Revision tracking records
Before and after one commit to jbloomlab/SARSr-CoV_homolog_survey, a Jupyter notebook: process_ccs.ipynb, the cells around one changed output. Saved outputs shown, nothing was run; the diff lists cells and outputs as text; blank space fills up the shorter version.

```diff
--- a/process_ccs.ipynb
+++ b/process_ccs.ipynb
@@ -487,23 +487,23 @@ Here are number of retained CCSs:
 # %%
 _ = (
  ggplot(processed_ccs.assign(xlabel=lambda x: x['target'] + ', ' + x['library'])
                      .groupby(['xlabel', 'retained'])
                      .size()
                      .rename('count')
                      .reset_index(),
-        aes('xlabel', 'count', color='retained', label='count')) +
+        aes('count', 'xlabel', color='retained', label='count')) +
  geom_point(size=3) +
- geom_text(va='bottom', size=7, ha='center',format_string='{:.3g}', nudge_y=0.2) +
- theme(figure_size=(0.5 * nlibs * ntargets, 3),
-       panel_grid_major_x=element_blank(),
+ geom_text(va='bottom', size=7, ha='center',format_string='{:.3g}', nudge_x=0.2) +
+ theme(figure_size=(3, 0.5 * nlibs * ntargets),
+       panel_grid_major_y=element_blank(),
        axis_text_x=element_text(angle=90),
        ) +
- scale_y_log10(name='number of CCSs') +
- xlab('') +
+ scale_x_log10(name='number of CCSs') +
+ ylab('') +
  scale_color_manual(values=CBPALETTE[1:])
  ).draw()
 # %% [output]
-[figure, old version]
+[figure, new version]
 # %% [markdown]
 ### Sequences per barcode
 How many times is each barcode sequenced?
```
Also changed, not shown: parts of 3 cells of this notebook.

** Instructions for the task **
What you hand back must match the records above exactly.

** Result of this exercise **
Before and after one commit to jbloomlab/SARSr-CoV_homolog_survey, a Jupyter notebook: process_ccs.ipynb, the cells around one changed output. Saved outputs shown, nothing was run; the diff lists cells and outputs as text; blank space fills up the shorter version.

```diff
--- a/process_ccs.ipynb
+++ b/process_ccs.ipynb
@@ -487,23 +487,23 @@ Here are number of retained CCSs:
 # %%
 _ = (
  ggplot(processed_ccs.assign(xlabel=lambda x: x['target'] + ', ' + x['library'])
                      .groupby(['xlabel', 'retained'])
                      .size()
                      .rename('count')
                      .reset_index(),
-        aes('xlabel', 'count', color='retained', label='count')) +
+        aes('count', 'xlabel', color='retained', label='count')) +
  geom_point(size=3) +
- geom_text(va='bottom', size=7, ha='center',format_string='{:.3g}', nudge_y=0.2) +
- theme(figure_size=(0.5 * nlibs * ntargets, 3),
-       panel_grid_major_x=element_blank(),
+ geom_text(va='bottom', size=7, ha='center',format_string='{:.3g}', nudge_x=0.2) +
+ theme(figure_size=(3, 0.5 * nlibs * ntargets),
+       panel_grid_major_y=element_blank(),
        axis_text_x=element_text(angle=90),
        ) +
- scale_y_log10(name='number of CCSs') +
- xlab('') +
+ scale_x_log10(name='number of CCSs') +
+ ylab('') +
  scale_color_manual(values=CBPALETTE[1:])
  ).draw()
 # %% [output]
-[figure, old version]
+[figure, new version]
 # %% [markdown]
 ### Sequences per barcode
 How many times is each barcode sequenced?
```
Also changed, not shown: parts of 3 cells of this notebook.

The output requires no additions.